  • The Mead Paper Company. I worked in the cutters and rewinders for almost 2-years. The money was great but I hated it. Those 12-hour days and trick work just weren’t for me.

Anyway, my brother-in-law Jigger heard me complaining one day and basically told me to get my ass back to college and do what I’d always wanted to do – teach. After all, my mom and sister both taught for over 30-years each and loved it. Both were amazing teachers. Anyway, to my first wife’s credit she took a job and I went back to school (after I graduated and got a teaching job she did the same).

From that point on I never looked back. From the day I stepped foot in that junior high classroom at Greenfield McClain in the late summer of 1984 I’ve never dreamed of doing anything else. Hell, at some of my other jobs I’d go days without laughing. For the last 30-years I’ve never made it to the front door, let alone my classroom, without some kid cracking me up. What can I say? I love kids. They’re idiots. Some say that’s why I relate to them, and who am I to argue?
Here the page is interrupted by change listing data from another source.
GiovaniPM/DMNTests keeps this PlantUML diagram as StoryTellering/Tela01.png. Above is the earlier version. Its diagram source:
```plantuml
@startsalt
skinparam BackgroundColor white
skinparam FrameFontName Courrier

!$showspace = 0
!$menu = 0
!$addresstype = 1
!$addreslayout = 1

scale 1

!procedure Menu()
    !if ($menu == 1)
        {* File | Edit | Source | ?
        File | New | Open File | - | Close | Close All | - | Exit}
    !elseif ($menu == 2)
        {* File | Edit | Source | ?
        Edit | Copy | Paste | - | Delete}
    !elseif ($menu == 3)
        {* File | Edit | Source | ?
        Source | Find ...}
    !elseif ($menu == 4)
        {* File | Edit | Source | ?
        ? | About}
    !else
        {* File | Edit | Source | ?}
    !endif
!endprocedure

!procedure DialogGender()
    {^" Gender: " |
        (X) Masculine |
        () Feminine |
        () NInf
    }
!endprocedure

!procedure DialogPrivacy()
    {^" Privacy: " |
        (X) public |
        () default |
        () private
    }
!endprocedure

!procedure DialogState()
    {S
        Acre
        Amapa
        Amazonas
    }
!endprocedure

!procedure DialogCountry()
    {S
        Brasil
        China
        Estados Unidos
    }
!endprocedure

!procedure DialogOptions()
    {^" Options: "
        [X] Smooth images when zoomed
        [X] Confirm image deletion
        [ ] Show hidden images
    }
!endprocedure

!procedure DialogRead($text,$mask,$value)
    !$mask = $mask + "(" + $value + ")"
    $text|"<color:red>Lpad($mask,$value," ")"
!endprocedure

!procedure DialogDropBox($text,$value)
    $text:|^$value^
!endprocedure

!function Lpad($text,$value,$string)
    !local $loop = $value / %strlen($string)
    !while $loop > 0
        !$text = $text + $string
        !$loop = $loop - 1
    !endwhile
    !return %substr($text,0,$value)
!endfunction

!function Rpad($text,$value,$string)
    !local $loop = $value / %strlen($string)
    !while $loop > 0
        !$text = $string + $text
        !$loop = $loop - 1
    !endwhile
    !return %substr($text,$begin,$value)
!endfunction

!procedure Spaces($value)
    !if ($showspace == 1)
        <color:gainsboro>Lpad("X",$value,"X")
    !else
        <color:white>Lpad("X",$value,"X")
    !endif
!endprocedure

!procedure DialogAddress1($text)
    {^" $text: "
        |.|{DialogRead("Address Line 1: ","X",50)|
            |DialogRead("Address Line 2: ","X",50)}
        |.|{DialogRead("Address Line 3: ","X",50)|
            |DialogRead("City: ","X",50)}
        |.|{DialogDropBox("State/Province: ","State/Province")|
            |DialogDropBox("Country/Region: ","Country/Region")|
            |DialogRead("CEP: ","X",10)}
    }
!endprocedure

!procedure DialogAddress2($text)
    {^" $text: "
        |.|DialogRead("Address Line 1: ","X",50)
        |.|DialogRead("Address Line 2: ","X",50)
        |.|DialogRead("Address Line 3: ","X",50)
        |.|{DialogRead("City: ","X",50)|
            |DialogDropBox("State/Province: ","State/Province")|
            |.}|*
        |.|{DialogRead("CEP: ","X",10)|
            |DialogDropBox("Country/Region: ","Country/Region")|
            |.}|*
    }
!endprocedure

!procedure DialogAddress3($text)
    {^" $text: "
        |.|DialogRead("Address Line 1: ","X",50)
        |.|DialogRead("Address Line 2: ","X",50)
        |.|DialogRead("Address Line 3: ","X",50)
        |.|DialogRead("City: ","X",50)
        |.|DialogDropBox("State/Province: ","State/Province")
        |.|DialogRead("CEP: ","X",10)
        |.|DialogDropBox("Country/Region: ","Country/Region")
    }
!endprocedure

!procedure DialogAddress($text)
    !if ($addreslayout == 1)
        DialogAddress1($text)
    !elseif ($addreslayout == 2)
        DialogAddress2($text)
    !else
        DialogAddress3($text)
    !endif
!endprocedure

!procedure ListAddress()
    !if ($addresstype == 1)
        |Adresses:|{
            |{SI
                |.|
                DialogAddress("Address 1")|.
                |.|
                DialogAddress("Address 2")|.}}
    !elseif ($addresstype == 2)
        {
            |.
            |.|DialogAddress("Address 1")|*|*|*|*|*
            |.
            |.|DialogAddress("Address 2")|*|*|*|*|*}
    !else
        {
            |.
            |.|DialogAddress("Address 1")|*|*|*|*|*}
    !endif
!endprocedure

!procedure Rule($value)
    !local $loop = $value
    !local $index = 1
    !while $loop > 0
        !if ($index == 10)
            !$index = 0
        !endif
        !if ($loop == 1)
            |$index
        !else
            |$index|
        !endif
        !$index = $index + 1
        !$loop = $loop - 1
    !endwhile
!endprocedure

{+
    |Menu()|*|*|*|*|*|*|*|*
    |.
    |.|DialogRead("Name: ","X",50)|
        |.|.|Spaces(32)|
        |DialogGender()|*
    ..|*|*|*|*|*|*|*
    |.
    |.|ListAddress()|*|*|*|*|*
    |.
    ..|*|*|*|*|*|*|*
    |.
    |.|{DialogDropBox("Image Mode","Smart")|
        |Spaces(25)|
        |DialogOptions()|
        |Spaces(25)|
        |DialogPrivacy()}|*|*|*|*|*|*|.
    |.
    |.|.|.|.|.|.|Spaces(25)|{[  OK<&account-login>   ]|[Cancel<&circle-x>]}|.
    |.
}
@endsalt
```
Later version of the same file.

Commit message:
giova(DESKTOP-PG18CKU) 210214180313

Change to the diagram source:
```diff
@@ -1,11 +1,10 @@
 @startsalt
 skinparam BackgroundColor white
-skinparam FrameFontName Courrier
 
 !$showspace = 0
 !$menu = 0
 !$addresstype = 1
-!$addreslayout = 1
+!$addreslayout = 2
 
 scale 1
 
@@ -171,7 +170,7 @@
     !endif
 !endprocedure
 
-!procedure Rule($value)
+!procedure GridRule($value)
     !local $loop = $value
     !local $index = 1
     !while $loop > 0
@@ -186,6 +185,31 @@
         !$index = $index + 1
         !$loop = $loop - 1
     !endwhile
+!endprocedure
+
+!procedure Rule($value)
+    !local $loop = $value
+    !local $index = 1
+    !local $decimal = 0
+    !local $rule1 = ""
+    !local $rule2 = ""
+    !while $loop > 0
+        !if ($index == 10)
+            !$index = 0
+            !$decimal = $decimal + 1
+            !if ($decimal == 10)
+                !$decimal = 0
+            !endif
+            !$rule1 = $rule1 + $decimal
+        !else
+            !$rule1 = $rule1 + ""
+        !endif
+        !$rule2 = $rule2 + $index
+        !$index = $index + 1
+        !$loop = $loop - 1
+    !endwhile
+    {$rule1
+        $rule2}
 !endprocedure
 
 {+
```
I know this is a little irrational and sort of makes no sense, but I actually hate it when I hear a teacher talk about “going to work” or “getting off at 3:00”. Too me it’s just not a job in the literal sense. Whenever I hear a teacher speak of “going to work” I always think, “Huh? Are you remodeling a kitchen or something? Putting in a fence row? Laying some asphalt?” But that’s just me. Because of this I always say “going to school” rather than “work.” And I never “got off.” I just went home.

Remember a few years ago when Senate Bill 5 was up for vote? Remember there was a bit of a backlash against teachers? I think complaining about returning to school after 3-months off contributes a little to that type of thinking. What do you think the average person working in a factory, laying blacktop in 95 degree weather, or guarding convicted murderers 12-months a year with a 2-week vacation feels when they hear you complaining about going back to school after your summer break? I know everyone has a choice about what they do for a living, but I’m pretty sure they don’t give a rat’s ass about your schedule.
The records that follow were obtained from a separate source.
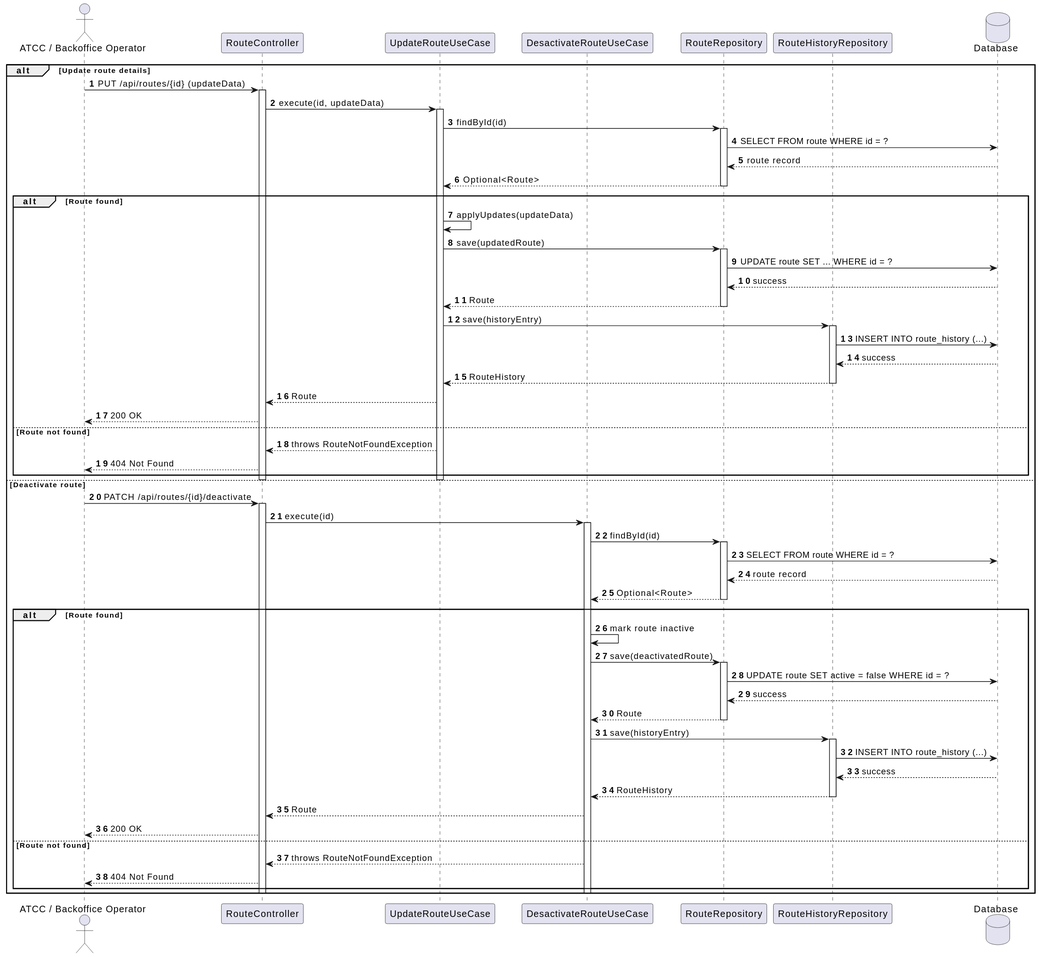
VascoMagolo/psoft_1231562_1241692_1242036_2db keeps this PlantUML diagram as docs/system-documentation/use-cases/WP3A/US112/svg/sd_us112.svg. Above is the earlier version.
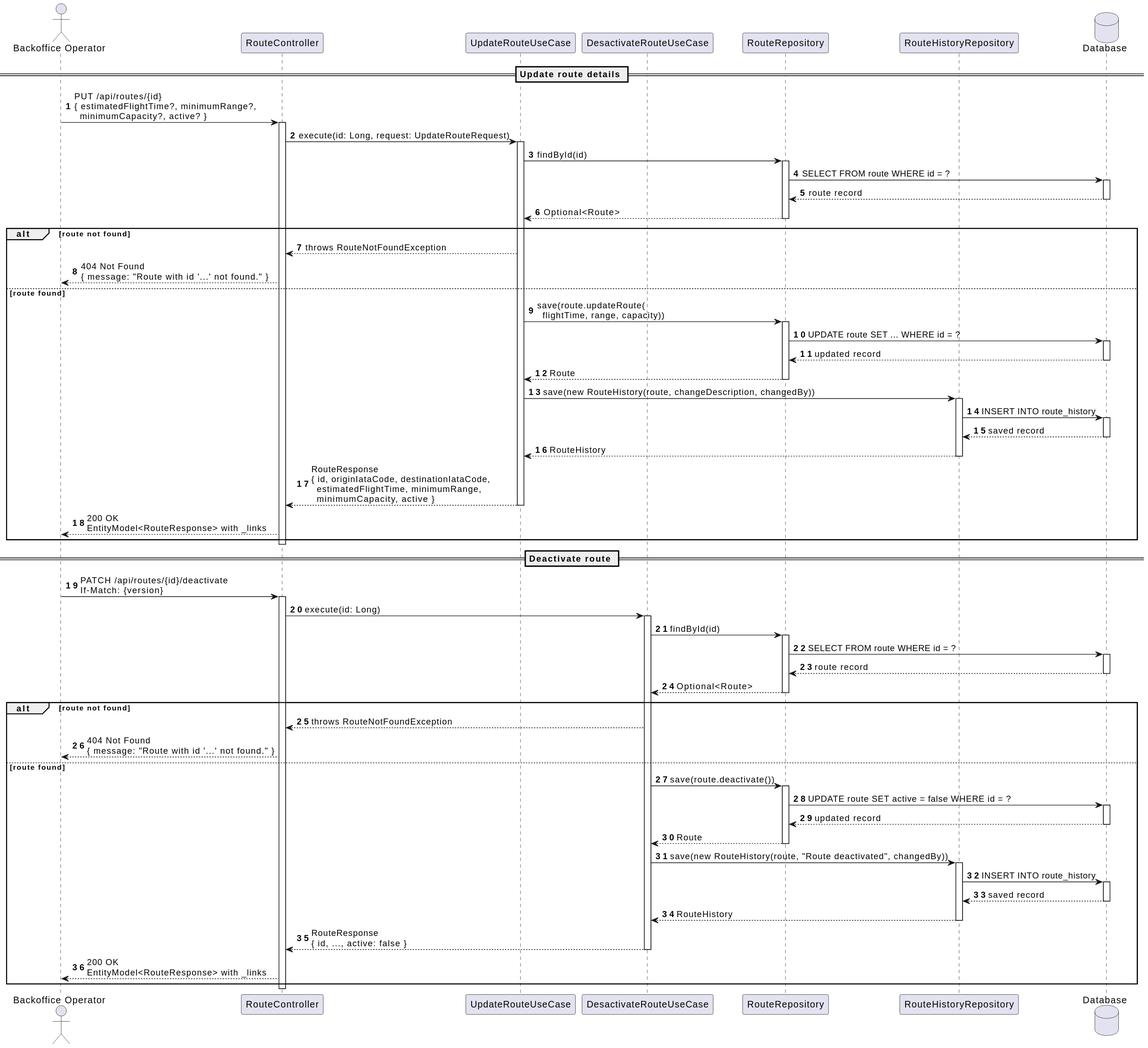
After the change.

Diff of the diagram source:
```diff
@@ -1,6 +1,6 @@
 @startuml
 autonumber
-actor "ATCC / Backoffice Operator" as Actor
+actor "Backoffice Operator" as Actor
 participant "RouteController" as Ctrl
 participant "UpdateRouteUseCase" as UpdateUC
 participant "DesactivateRouteUseCase" as DeactivateUC
@@ -8,79 +8,93 @@
 participant "RouteHistoryRepository" as HistoryRepo
 database "Database" as DB
 
-alt Update route details
-Actor -> Ctrl : PUT /api/routes/{id} (updateData)
+== Update route details ==
+Actor -> Ctrl : PUT /api/routes/{id}\n{ estimatedFlightTime?, minimumRange?,\n  minimumCapacity?, active? }
 activate Ctrl
 
-Ctrl -> UpdateUC : execute(id, updateData)
+Ctrl -> UpdateUC : execute(id: Long, request: UpdateRouteRequest)
 activate UpdateUC
 
 UpdateUC -> Repo : findById(id)
 activate Repo
 Repo -> DB : SELECT FROM route WHERE id = ?
+activate DB
 DB --> Repo : route record
+deactivate DB
 Repo --> UpdateUC : Optional<Route>
 deactivate Repo
 
-alt Route found
-    UpdateUC -> UpdateUC : applyUpdates(updateData)
-    UpdateUC -> Repo : save(updatedRoute)
-    activate Repo
-    Repo -> DB : UPDATE route SET ... WHERE id = ?
-    DB --> Repo : success
-    Repo --> UpdateUC : Route
-    deactivate Repo
-    UpdateUC -> HistoryRepo : save(historyEntry)
-    activate HistoryRepo
-    HistoryRepo -> DB : INSERT INTO route_history (...)
-    DB --> HistoryRepo : success
-    HistoryRepo --> UpdateUC : RouteHistory
-    deactivate HistoryRepo
-    UpdateUC --> Ctrl : Route
-    Ctrl --> Actor : 200 OK
-else Route not found
-    UpdateUC --> Ctrl : throws RouteNotFoundException
-    Ctrl --> Actor : 404 Not Found
+alt route not found
+  UpdateUC --> Ctrl : throws RouteNotFoundException
+  Ctrl --> Actor : 404 Not Found\n{ message: "Route with id '...' not found." }
+else route found
+  UpdateUC -> Repo : save(route.updateRoute(\n  flightTime, range, capacity))
+  activate Repo
+  Repo -> DB : UPDATE route SET ... WHERE id = ?
+  activate DB
+  DB --> Repo : updated record
+  deactivate DB
+  Repo --> UpdateUC : Route
+  deactivate Repo
+
+  UpdateUC -> HistoryRepo : save(new RouteHistory(route, changeDescription, changedBy))
+  activate HistoryRepo
+  HistoryRepo -> DB : INSERT INTO route_history
+  activate DB
+  DB --> HistoryRepo : saved record
+  deactivate DB
+  HistoryRepo --> UpdateUC : RouteHistory
+  deactivate HistoryRepo
+
+  UpdateUC --> Ctrl : RouteResponse\n{ id, originIataCode, destinationIataCode,\n  estimatedFlightTime, minimumRange,\n  minimumCapacity, active }
+  deactivate UpdateUC
+  Ctrl --> Actor : 200 OK\nEntityModel<RouteResponse> with _links
 end
 
-deactivate UpdateUC
 deactivate Ctrl
-else Deactivate route
-Actor -> Ctrl : PATCH /api/routes/{id}/deactivate
+
+== Deactivate route ==
+Actor -> Ctrl : PATCH /api/routes/{id}/deactivate\nIf-Match: {version}
 activate Ctrl
 
-Ctrl -> DeactivateUC : execute(id)
+Ctrl -> DeactivateUC : execute(id: Long)
 activate DeactivateUC
 
 DeactivateUC -> Repo : findById(id)
 activate Repo
 Repo -> DB : SELECT FROM route WHERE id = ?
+activate DB
 DB --> Repo : route record
+deactivate DB
 Repo --> DeactivateUC : Optional<Route>
 deactivate Repo
 
-alt Route found
-    DeactivateUC -> DeactivateUC : mark route inactive
-    DeactivateUC -> Repo : save(deactivatedRoute)
-    activate Repo
-    Repo -> DB : UPDATE route SET active = false WHERE id = ?
-    DB --> Repo : success
-    Repo --> DeactivateUC : Route
-    deactivate Repo
-    DeactivateUC -> HistoryRepo : save(historyEntry)
-    activate HistoryRepo
-    HistoryRepo -> DB : INSERT INTO route_history (...)
-    DB --> HistoryRepo : success
-    HistoryRepo --> DeactivateUC : RouteHistory
-    deactivate HistoryRepo
-    DeactivateUC --> Ctrl : Route
-    Ctrl --> Actor : 200 OK
-else Route not found
-    DeactivateUC --> Ctrl : throws RouteNotFoundException
-    Ctrl --> Actor : 404 Not Found
+alt route not found
+  DeactivateUC --> Ctrl : throws RouteNotFoundException
+  Ctrl --> Actor : 404 Not Found\n{ message: "Route with id '...' not found." }
+else route found
+  DeactivateUC -> Repo : save(route.deactivate())
+  activate Repo
+  Repo -> DB : UPDATE route SET active = false WHERE id = ?
+  activate DB
+  DB --> Repo : updated record
+  deactivate DB
+  Repo --> DeactivateUC : Route
+  deactivate Repo
+
+  DeactivateUC -> HistoryRepo : save(new RouteHistory(route, "Route deactivated", changedBy))
+  activate HistoryRepo
+  HistoryRepo -> DB : INSERT INTO route_history
+  activate DB
+  DB --> HistoryRepo : saved record
+  deactivate DB
+  HistoryRepo --> DeactivateUC : RouteHistory
+  deactivate HistoryRepo
+
+  DeactivateUC --> Ctrl : RouteResponse\n{ id, ..., active: false }
+  deactivate DeactivateUC
+  Ctrl --> Actor : 200 OK\nEntityModel<RouteResponse> with _links
 end
 
-deactivate DeactivateUC
 deactivate Ctrl
-end
 @enduml
```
I know and understand the normal person doesn’t comprehend the problems we face as teachers. We’re the most underpaid and underappreciated professionals in the world, I get that. The expectations are sky high. The average person doesn’t see that our salary is for 9-months spread over 12-months and we’re not actually paid for doing nothing in the summer. They don’t see the after-school work we put in or the paperwork and pressure of state testing that is put upon us, and the crap we put up with a few irrational parents. Still, a lot of people would kill for our jobs. You know why? Because even considering the negatives I mentioned, the positives more than outweigh them. By a lot. The rewards earned by a teacher are something the average person will never get to receive. It’s something unique and special, something to be cherished.

I know that sounds corny and sappy, but when a former student tells me on social media or in person that I inspired them in some small way it makes me feel good. Really, really good. You see, I can still drive by one of those houses I helped build and it’s a nice feeling. But when a 33-year old soldier tells me I changed his life forever back in the 6th grade, well, you just can’t put a price on that, now can you? Again, it may sound silly but if that was the only kid I helped it in my career it would be worth it, right? For that reason alone I feel so very lucky to have taught for the past 30-years.
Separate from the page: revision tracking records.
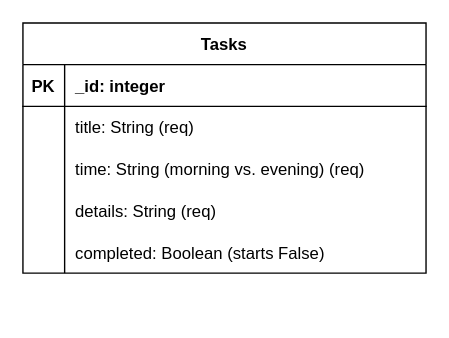
Above: ERD.drawio in emilyjryan/regulate-app (draw.io), before the change. Source tidied: cells renumbered, new cells numbered last; positions are measured from the earlier drawing's top-left corner, leaving out a move shared by most shapes. Both pictures are drawn from the tidied source at 139%, with x=0, y=0 at pixel (22, 22).
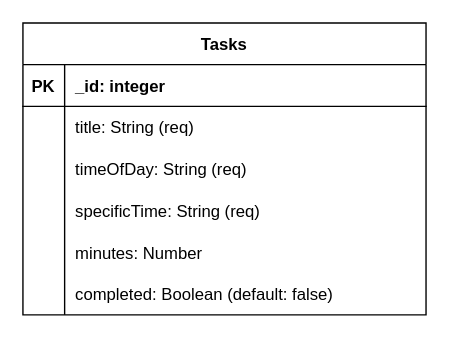
The same diagram, later.

The change refers to these unchanged cells:
```xml
<mxCell id="9" style="shape=tableRow;horizontal=0;startSize=0;swimlaneHead=0;swimlaneBody=0;fillColor=none;top=0;left=0;right=0;bottom=0;" parent="2" vertex="1">
  <mxGeometry y="90" width="290" height="30" as="geometry" />
</mxCell>
<mxCell id="12" style="shape=tableRow;horizontal=0;startSize=0;swimlaneHead=0;swimlaneBody=0;fillColor=none;top=0;left=0;right=0;bottom=0;" parent="2" vertex="1">
  <mxGeometry y="120" width="290" height="30" as="geometry" />
</mxCell>
```

The edit, as a diff of the source:
```diff
@@
     <mxCell id="2" value="Tasks" style="shape=table;startSize=30;childLayout=tableLayout;rowLines=0;fontStyle=1;align=center;" parent="1" vertex="1">
-      <mxGeometry width="290" height="180" as="geometry" />
+      <mxGeometry width="290" height="210" as="geometry" />
     </mxCell>
@@
-    <mxCell id="11" value="time: String (morning vs. evening) (req)" style="shape=partialRectangle;fillColor=none;top=0;left=0;bottom=0;right=0;align=left;spacingLeft=6;overflow=hidden;" parent="9" vertex="1">
+    <mxCell id="11" value="timeOfDay: String (req)" style="shape=partialRectangle;fillColor=none;top=0;left=0;bottom=0;right=0;align=left;spacingLeft=6;overflow=hidden;" parent="9" vertex="1">
       <mxGeometry x="30" width="260" height="30" as="geometry" />
     </mxCell>
@@
-    <mxCell id="14" value="details: String (req)" style="shape=partialRectangle;fillColor=none;top=0;left=0;bottom=0;right=0;align=left;spacingLeft=6;overflow=hidden;" parent="12" vertex="1">
+    <mxCell id="14" value="specificTime: String (req)" style="shape=partialRectangle;fillColor=none;top=0;left=0;bottom=0;right=0;align=left;spacingLeft=6;overflow=hidden;" parent="12" vertex="1">
       <mxGeometry x="30" width="260" height="30" as="geometry" />
     </mxCell>
+    <mxCell id="18" style="shape=tableRow;horizontal=0;startSize=0;swimlaneHead=0;swimlaneBody=0;fillColor=none;top=0;left=0;right=0;bottom=0;" parent="2" vertex="1">
+      <mxGeometry y="150" width="290" height="30" as="geometry" />
+    </mxCell>
+    <mxCell id="19" style="shape=partialRectangle;fillColor=none;top=0;left=0;bottom=0;right=0;overflow=hidden;" parent="18" vertex="1">
+      <mxGeometry width="30" height="30" as="geometry" />
+    </mxCell>
+    <mxCell id="20" value="minutes: Number " style="shape=partialRectangle;fillColor=none;top=0;left=0;bottom=0;right=0;align=left;spacingLeft=6;overflow=hidden;" parent="18" vertex="1">
+      <mxGeometry x="30" width="260" height="30" as="geometry" />
+    </mxCell>
     <mxCell id="15" style="shape=tableRow;horizontal=0;startSize=0;swimlaneHead=0;swimlaneBody=0;fillColor=none;top=0;left=0;right=0;bottom=0;" parent="2" vertex="1">
-      <mxGeometry y="150" width="290" height="30" as="geometry" />
+      <mxGeometry y="180" width="290" height="30" as="geometry" />
     </mxCell>
@@
-    <mxCell id="17" value="completed: Boolean (starts False)" style="shape=partialRectangle;fillColor=none;top=0;left=0;bottom=0;right=0;align=left;spacingLeft=6;overflow=hidden;" parent="15" vertex="1">
+    <mxCell id="17" value="completed: Boolean (default: false)" style="shape=partialRectangle;fillColor=none;top=0;left=0;bottom=0;right=0;align=left;spacingLeft=6;overflow=hidden;" parent="15" vertex="1">
       <mxGeometry x="30" width="260" height="30" as="geometry" />
     </mxCell>
```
Imagine you could start over and choose a new profession. Anything you like, maybe own your own business, something where you’d make a boatload of money. Would you do it? Would you start over doing something else? Lord knows I’d change a million things regarding my personal life, but when it comes to teaching I honestly wouldn’t change a thing.

I can’t imagine doing anything else.